The reasons that would support the vacating of a disciplinary penalty imposed by the arbitrator following a disciplinary hearing are limited
Esteban v Department of Educ. of the City School Dist. of the City of N.Y., 2015 NY Slip Op 06965
The New York City Department of Education [DOE] had filed disciplinary charges against Damian Esteban, a teacher employed by DOE, which were submitted for adjudication to an arbitrator pursuant to Education Law §3020-a. The arbitrator sustained certain of the charges and specifications and determined that the appropriate penalty for Esteban's misconduct was dismissal.
Esteban filed a petition to seeking a court order vacating that portion of a disciplinary arbitrator's decision that imposed the penalty of termination of his employment as a public school teacher. Supreme Court granted Esteban’s petition and remanded the matter for the imposition of an appropriate lesser penalty.
DOE appealed and the Appellate Division unanimously reversed the Supreme Court’s ruling on the law and dismissed the proceeding.
Citing Board of Educ. of Arlington Cent. School Dist. v Arlington Teachers Assn., 78 NY2d 33, the court explained that an arbitration award determining an employment dispute in public education may not be vacated unless "it violates a strong public policy, is irrational, or clearly exceeds a specifically enumerated limitation on the arbitrator's power."
The Appellate Division held that the penalty of dismissal was not irrational and was not against public policy. Nor, said the court, was it ultra vires* for the arbitrator to determine that Esteban's public possession of heroin warranted the penalty of dismissal.
Citing Lackow v Department of Education, 51 AD3 563, the court then held that imposing termination of employment as a penalty for such misconduct not "so disproportionate to the offense as to be shocking to the court's sense of fairness."
* An "ultra vires" act refers to an act or action that was beyond the scope of the authority of the arbitrator to perform. Here the court concluded that the penalty imposed on Esteban was not ultra vires.
The decision is posted on the Internet at:
A Reasonable Penalty Under The Circumstances - a 618-page e-book focusing on determining an appropriate disciplinary penalty to be imposed on an employee in the public service.

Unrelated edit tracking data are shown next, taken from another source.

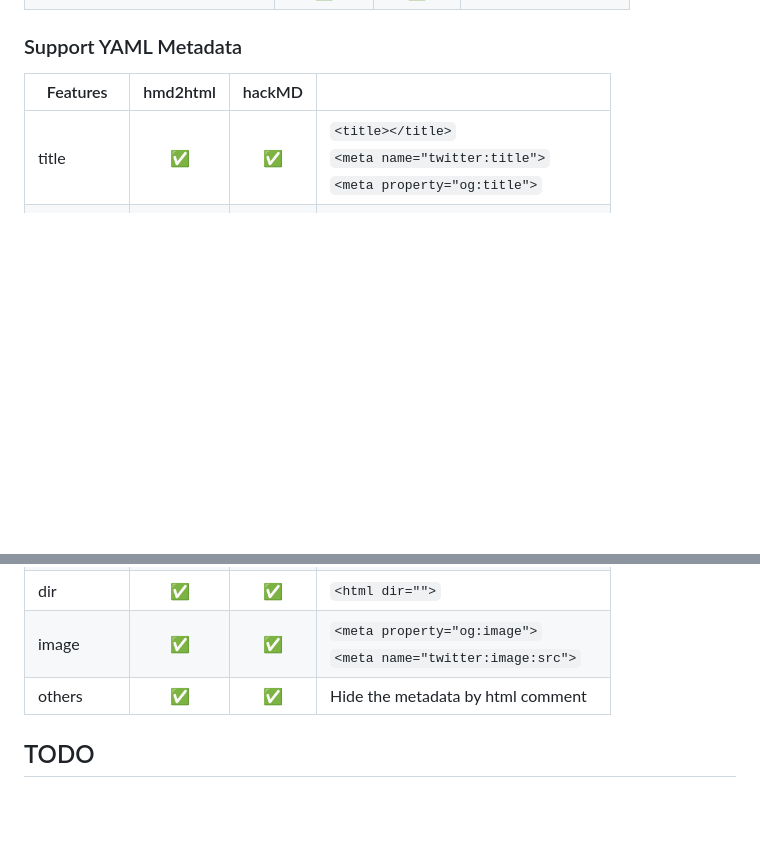
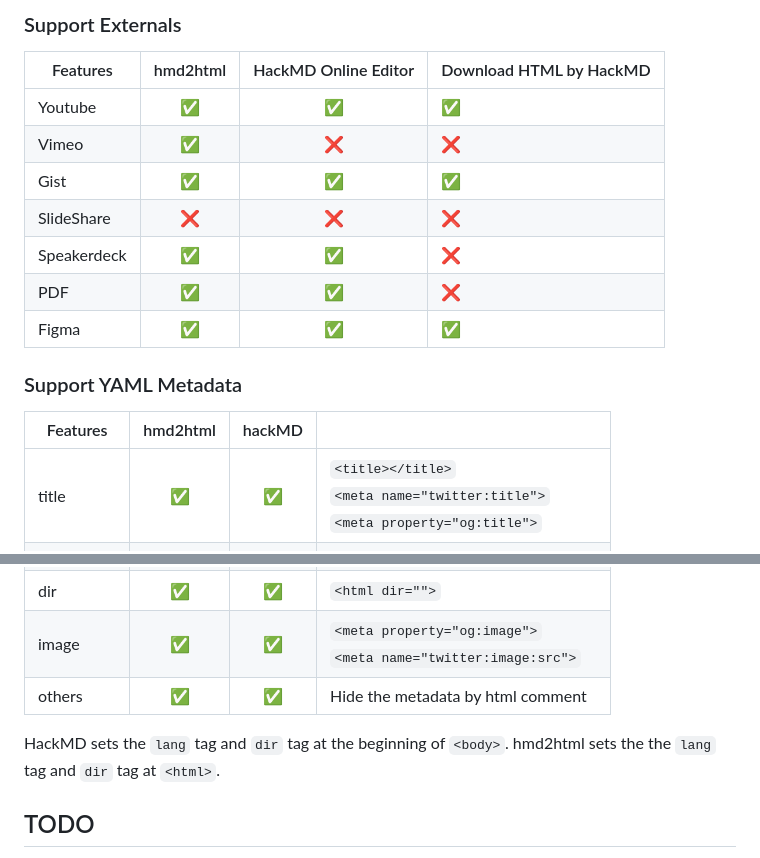
Before and after one commit to ksw2000/hackmd-to-html-cli, a Markdown page: README.md, 2 parts joined by grey strips. Drawn GitHub-style; blank space fills up the shorter version.

Commit message:
Compare with the default converter supported by HackMD

```diff
--- a/README.md
+++ b/README.md
@@ -154,3 +147,14 @@ $ hmd2html -s hello.md -l ./myLayout.html
+### Support Externals
+
+| Features      | hmd2html  | HackMD Online Editor  | Download HTML by HackMD|
+|-------------|:---------:|:-------:|--|
+| Youtube     | ✅        |   ✅   |✅|
+| Vimeo       | ✅        |   ❌   |❌|
+| Gist        | ✅        |   ✅   |✅|
+| SlideShare  | ❌        |   ❌   |❌|
+| Speakerdeck | ✅        |   ✅   |❌|
+| PDF         | ✅        |   ✅   |❌|
+| Figma       | ✅        |   ✅   |✅|
 
 ### Support YAML Metadata
 
@@ -164,6 +168,7 @@ $ hmd2html -s hello.md -l ./myLayout.html
 | image         | ✅       |    ✅   | `<meta property="og:image">`<br>`<meta name="twitter:image:src">` |
 | others        | ✅       |    ✅   | Hide the metadata by html comment |
 
+HackMD sets the `lang` tag and `dir` tag at the beginning of `<body>`. hmd2html sets the the `lang` tag and `dir` tag at `<html>`.
 
 ## TODO
 
```
Also changed, not shown: other parts of README.md (+51 -58 lines).
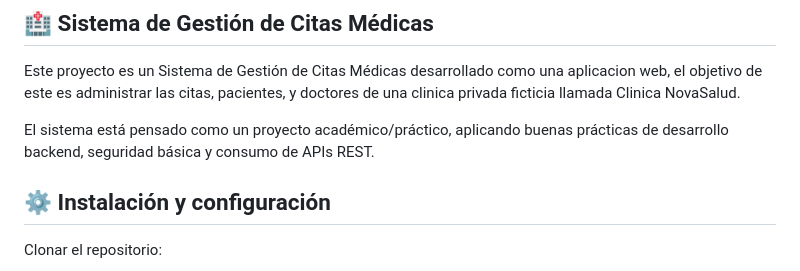
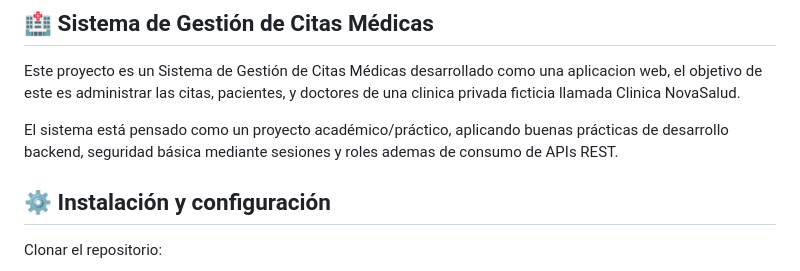
Before and after one commit to thecakeisalie81/Gestor-NovaSalud, a Markdown page: README.md, the part around the change. Drawn GitHub-style.

Commit message:
Enhance project description with security details
Updated the description to include session and role security.

```diff
--- a/README.md
+++ b/README.md
@@ -3,7 +3,7 @@
 
 Este proyecto es un Sistema de Gestión de Citas Médicas desarrollado como una aplicacion web, el objetivo de este es administrar las citas, pacientes, y doctores de una clinica privada ficticia llamada Clinica NovaSalud.
 
-El sistema está pensado como un proyecto académico/práctico, aplicando buenas prácticas de desarrollo backend, seguridad básica y consumo de APIs REST.
+El sistema está pensado como un proyecto académico/práctico, aplicando buenas prácticas de desarrollo backend, seguridad básica mediante sesiones y roles ademas de consumo de APIs REST.
 
 
 ## ⚙️ Instalación y configuración
```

For more information click on http://nypplarchives.blogspot.com/